Assignment => Find the string "input" in the material. Copy every line that has it.

Extracted material =>
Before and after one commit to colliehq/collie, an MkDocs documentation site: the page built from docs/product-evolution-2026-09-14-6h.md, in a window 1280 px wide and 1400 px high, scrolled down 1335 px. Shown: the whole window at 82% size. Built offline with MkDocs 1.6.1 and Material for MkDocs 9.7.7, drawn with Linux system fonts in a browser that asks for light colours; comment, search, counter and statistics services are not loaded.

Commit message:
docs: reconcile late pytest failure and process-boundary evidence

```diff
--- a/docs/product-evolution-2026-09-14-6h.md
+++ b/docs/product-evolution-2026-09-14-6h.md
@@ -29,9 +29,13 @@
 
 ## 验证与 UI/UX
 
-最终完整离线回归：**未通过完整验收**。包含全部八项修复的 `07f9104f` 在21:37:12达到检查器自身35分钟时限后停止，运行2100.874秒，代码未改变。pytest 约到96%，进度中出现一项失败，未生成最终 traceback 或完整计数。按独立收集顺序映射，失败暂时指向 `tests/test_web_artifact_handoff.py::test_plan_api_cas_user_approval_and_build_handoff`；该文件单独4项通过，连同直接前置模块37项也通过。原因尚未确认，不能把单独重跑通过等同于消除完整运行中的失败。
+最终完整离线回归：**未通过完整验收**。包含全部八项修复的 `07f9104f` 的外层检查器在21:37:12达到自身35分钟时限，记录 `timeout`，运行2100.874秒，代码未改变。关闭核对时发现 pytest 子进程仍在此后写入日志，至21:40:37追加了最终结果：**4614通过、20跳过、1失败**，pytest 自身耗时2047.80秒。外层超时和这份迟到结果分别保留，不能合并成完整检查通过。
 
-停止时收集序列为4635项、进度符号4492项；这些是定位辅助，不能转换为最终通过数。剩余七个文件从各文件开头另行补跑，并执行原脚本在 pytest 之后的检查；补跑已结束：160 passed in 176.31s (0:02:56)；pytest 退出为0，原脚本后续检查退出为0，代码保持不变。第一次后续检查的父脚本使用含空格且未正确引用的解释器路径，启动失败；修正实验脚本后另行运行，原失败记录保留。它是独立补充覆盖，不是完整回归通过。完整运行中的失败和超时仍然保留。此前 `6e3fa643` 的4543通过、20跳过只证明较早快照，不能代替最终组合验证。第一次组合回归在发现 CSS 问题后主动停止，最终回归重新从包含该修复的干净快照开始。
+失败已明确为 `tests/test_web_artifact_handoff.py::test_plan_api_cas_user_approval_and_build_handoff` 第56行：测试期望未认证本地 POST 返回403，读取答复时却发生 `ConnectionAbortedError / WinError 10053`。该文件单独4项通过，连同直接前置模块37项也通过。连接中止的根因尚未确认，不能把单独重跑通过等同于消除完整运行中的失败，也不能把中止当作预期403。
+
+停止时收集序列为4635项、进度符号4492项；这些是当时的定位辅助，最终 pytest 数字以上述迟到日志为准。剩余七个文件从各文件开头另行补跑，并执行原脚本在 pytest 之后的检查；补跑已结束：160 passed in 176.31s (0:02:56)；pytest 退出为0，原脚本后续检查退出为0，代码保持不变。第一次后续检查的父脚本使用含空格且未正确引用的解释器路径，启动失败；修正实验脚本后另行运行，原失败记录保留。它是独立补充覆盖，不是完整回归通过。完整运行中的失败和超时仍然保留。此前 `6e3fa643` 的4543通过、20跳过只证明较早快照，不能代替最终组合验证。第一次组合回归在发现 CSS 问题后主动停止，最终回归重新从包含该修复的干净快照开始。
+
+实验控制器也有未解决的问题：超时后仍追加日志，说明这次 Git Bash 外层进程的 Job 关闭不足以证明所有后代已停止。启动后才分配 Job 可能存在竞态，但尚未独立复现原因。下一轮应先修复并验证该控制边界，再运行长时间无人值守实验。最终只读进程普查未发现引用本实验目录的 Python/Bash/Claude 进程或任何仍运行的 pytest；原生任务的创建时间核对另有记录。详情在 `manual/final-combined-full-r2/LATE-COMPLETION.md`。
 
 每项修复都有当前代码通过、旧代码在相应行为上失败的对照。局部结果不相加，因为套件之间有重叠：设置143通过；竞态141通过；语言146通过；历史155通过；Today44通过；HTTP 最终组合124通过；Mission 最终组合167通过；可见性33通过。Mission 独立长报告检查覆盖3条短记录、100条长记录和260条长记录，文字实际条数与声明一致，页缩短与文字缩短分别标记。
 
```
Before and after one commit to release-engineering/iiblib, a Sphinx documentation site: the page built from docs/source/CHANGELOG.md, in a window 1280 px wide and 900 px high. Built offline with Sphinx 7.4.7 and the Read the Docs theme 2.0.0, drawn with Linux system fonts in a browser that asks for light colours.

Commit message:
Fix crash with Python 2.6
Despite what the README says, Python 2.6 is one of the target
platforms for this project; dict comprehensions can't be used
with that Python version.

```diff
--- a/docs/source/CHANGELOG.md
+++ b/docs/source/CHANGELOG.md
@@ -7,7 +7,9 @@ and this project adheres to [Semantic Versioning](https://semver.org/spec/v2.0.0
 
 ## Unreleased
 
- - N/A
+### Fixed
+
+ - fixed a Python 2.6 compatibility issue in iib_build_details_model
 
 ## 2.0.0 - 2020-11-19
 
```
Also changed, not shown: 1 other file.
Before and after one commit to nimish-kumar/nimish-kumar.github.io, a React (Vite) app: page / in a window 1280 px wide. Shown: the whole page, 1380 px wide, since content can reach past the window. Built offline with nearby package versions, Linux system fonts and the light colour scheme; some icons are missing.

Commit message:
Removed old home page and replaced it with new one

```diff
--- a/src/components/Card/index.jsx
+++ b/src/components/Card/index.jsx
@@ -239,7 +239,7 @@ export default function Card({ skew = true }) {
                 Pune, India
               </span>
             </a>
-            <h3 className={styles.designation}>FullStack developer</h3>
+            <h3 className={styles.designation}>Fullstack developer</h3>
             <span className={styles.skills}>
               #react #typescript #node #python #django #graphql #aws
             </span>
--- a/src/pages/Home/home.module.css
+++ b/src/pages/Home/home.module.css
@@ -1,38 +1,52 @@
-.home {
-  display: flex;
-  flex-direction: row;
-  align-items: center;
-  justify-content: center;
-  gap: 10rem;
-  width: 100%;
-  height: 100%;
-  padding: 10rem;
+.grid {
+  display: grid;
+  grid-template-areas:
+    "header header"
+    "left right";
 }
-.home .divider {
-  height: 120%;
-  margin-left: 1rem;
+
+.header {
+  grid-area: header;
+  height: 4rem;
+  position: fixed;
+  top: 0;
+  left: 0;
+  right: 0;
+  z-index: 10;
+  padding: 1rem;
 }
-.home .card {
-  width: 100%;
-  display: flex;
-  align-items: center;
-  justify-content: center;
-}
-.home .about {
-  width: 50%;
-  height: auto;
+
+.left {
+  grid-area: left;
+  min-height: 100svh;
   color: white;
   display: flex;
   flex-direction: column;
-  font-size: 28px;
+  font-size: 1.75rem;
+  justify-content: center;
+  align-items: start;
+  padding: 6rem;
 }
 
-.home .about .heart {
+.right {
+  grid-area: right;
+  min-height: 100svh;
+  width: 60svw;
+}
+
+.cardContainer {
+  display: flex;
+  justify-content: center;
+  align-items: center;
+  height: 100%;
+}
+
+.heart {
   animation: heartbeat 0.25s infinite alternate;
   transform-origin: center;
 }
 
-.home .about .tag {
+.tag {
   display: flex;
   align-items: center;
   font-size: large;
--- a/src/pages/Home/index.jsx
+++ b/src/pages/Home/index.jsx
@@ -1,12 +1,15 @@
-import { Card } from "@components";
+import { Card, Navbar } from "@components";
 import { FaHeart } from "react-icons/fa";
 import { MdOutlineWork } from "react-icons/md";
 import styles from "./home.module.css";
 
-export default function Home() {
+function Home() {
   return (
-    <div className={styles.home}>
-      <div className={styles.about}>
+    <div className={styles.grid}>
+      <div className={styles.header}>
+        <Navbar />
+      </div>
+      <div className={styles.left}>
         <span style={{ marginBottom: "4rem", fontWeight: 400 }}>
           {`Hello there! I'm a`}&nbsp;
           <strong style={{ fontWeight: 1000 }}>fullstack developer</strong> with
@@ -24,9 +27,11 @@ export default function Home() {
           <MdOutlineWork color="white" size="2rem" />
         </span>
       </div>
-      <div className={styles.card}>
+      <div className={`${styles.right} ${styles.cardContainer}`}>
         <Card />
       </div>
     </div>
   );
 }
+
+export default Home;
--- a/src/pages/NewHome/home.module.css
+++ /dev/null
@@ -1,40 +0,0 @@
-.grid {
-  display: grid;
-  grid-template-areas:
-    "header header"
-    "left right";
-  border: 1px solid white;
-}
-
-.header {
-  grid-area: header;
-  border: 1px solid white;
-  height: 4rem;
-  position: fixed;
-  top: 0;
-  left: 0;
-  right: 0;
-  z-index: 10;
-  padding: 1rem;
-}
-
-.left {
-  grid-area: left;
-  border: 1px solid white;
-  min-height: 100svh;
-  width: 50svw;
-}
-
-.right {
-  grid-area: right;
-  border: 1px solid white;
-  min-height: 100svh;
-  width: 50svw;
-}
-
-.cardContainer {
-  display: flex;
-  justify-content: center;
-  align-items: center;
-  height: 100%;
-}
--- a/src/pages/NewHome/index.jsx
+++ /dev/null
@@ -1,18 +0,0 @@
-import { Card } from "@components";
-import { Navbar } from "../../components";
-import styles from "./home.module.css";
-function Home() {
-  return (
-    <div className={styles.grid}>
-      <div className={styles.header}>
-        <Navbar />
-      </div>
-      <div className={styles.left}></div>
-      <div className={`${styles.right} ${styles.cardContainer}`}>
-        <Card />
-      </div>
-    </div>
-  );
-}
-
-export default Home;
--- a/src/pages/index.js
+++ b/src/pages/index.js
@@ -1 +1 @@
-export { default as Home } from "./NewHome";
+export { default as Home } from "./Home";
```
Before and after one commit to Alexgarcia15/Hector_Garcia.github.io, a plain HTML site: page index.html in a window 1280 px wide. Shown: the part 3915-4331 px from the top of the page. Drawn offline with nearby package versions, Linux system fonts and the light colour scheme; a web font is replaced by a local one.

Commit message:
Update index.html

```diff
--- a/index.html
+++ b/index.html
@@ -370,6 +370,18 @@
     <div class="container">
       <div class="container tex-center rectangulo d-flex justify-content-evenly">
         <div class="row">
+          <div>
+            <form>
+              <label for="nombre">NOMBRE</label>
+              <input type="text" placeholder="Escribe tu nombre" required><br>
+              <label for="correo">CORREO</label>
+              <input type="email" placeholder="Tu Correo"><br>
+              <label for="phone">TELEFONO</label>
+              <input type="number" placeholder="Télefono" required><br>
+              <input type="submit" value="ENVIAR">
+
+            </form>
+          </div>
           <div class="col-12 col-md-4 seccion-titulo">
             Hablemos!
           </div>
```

Reply =>
+              <input type="text" placeholder="Escribe tu nombre" required><br>
+              <input type="email" placeholder="Tu Correo"><br>
+              <input type="number" placeholder="Télefono" required><br>
+              <input type="submit" value="ENVIAR">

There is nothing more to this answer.